The Sunken Land Begins To Rise Again by M. John Harrison

This is the first work by M. John Harrison that I have read; I am impressed.

There are many strengths, especially the originality of the language and the creation of an ominous atmosphere. For once, the term ‘brooding’ is apt.

Shaw meets Victoria in a pub on a wet afternoon – there is a lot of water in this book: rain, rivers, floods, ponds, a mysterious drowning – they begin an on-off distance relationship, moving between west London and Ironbridge, where Victoria embarks on a never-ending project to renovate the house she has inherited from her mother. Both Shaw and Victoria are trying to kickstart their lives and to escape from the tedium of humdrum jobs and rise above the meaningless lives led by their acquaintances, who seem to accept their fate uncritically.

Continuous rain permeates the story, in a way reminiscent of Iris Murdoch’s Bruno’s Dream. The threatened floods and rising waters herald the resurgence of a chthonic race of fish-like creatures that may be recognising an opportunity to re-emerge from beneath the ground. The writing reminded me of Angela Carter, using a matter-of-fact style to tell an almost magic realist story.

The author’s creative use of language with its images, constructions and comparisons is refreshingly original. The author takes enormous leaps to create striking verbal images without being pretentious or artificial.

This is weird fiction at its peak. Mysterious events are treated as if they are normal. Odd creatures encountered are dealt with but not reported. The obsession of several of the characters with Charles Kingsley’s The Water Babies is left to the reader to decipher.

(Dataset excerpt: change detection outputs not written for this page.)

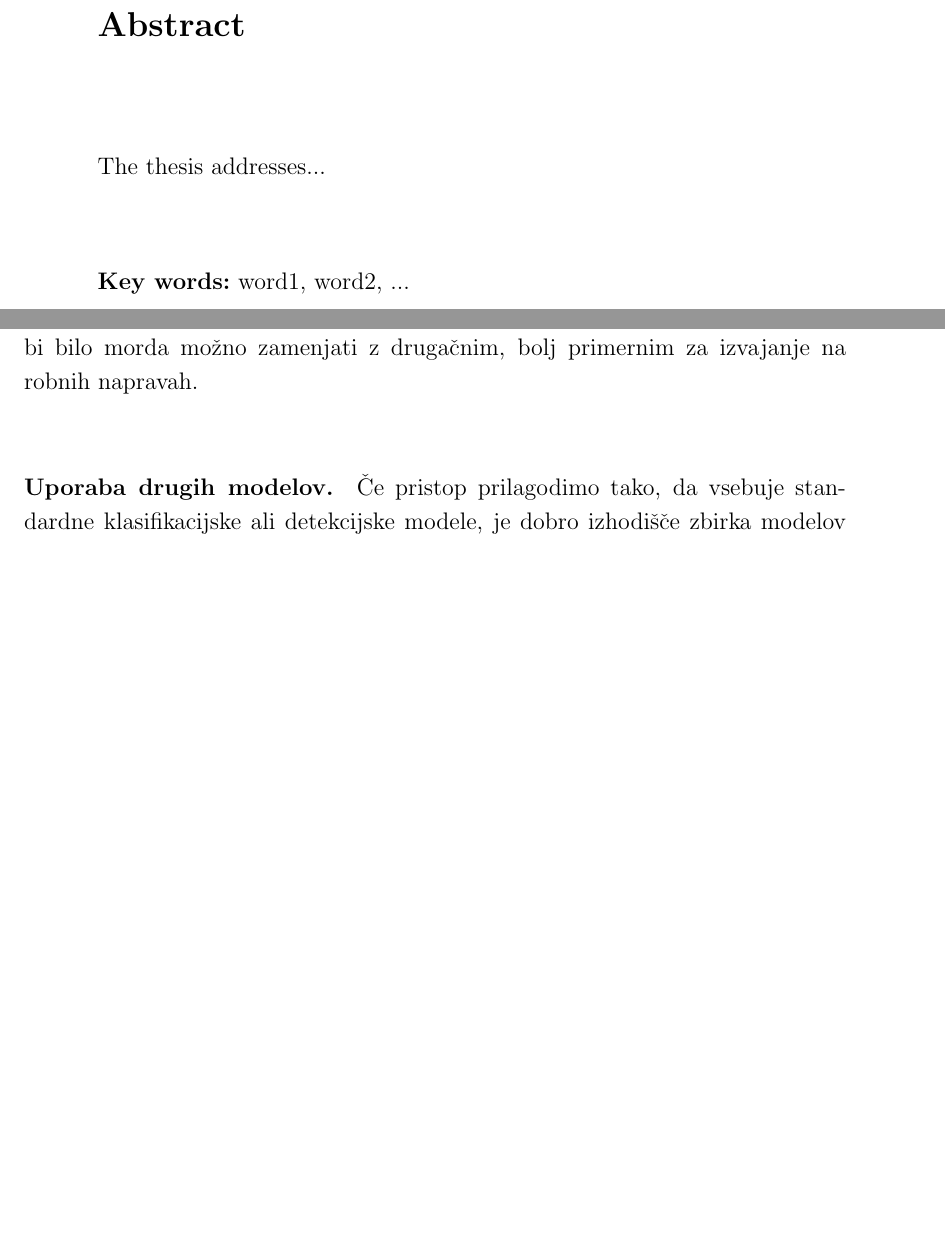
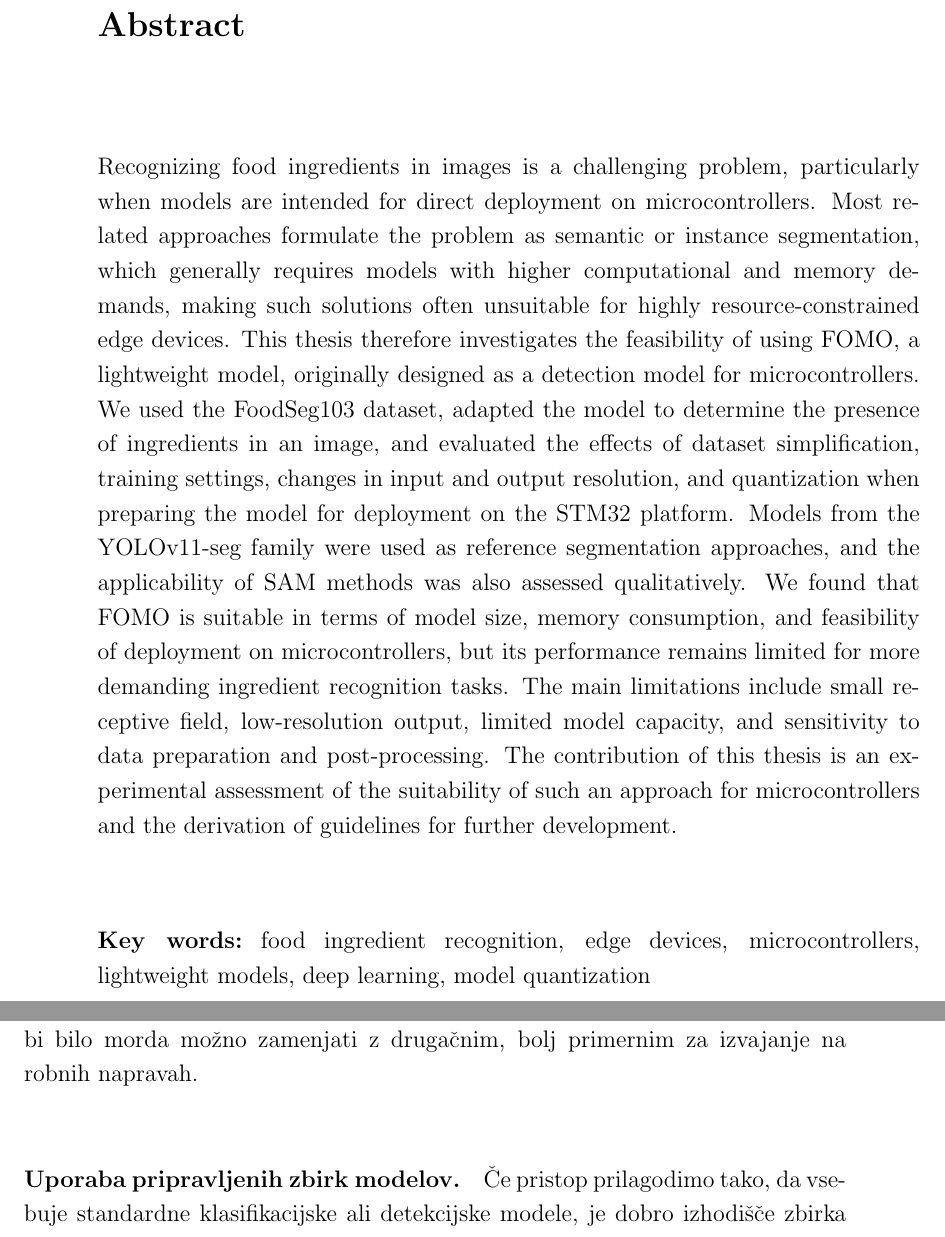
Before and after one commit to kristjansoln/magisterij-doc, a LaTeX thesis (main.tex): two parts of pages 7 and 92 of 114, joined at a grey line, cut so that both start at the same text, the shorter picture padded with empty space. Compiled offline with pdfLaTeX.

Commit message:
Add abstract

```diff
--- a/main.tex
+++ b/main.tex
@@ -160,8 +186,29 @@ beseda1, beseda2, ...
-The thesis addresses...
+
+Recognizing food ingredients in images is a challenging problem, particularly
+when models are intended for direct deployment on microcontrollers. Most
+related approaches formulate the problem as semantic or instance segmentation,
+which generally requires models with higher computational and memory demands,
+making such solutions often unsuitable for highly resource-constrained edge
+devices. This thesis therefore investigates the feasibility of using FOMO, a lightweight model, originally designed as a detection model for
+microcontrollers. We used the FoodSeg103 dataset, adapted the model to
+determine the presence of ingredients in an image, and evaluated the effects of
+dataset simplification, training settings, changes in input and output
+resolution, and quantization when preparing the model for deployment on the
+STM32 platform.
+Models from the YOLOv11-seg family were used as reference
+segmentation approaches, and the applicability of SAM methods was also assessed
+qualitatively.
+We found that FOMO is suitable in terms of model size, memory
+consumption, and feasibility of deployment on microcontrollers, but its
+performance remains limited for more demanding ingredient recognition tasks.
+The main limitations include small receptive field, low-resolution output,
+limited model capacity, and sensitivity to data preparation and
+post-processing. The contribution of this thesis is an experimental assessment
+of the suitability of such an approach for microcontrollers and the derivation
+of guidelines for further development.
 
 \keywords
-% TODO: Dodaj
-word1, word2, ...
+food ingredient recognition, edge devices, microcontrollers, lightweight models, deep learning, model quantization
 
 \selectlanguage{slovene}
 
@@ -3207,7 +3254,7 @@ V odseku \ref{sct:teorija-robnenaprave} obravnavamo pristope izvajanje modelov g
         Izluščevalnik značilk bi bilo morda možno zamenjati z drugačnim, bolj
         primernim za izvajanje na robnih napravah.
 
-        \paragraph{Uporaba drugih modelov.}
+        \paragraph{Uporaba pripravljenih zbirk modelov.}
         Če pristop prilagodimo tako, da vsebuje standardne klasifikacijske ali
         detekcijske modele, je dobro izhodišče zbirka modelov STM32
         Model Zoo~\cite{src:stm32modelzoo}. Nabor modelov je izbran za
```
Also changed, not shown: main.tex (48 more changed lines).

This is a book that would be enjoyed by admirers of J. G. Ballard and David Lynch. I am grateful to have discovered M. John Harrison and am looking forward to reading more of his work.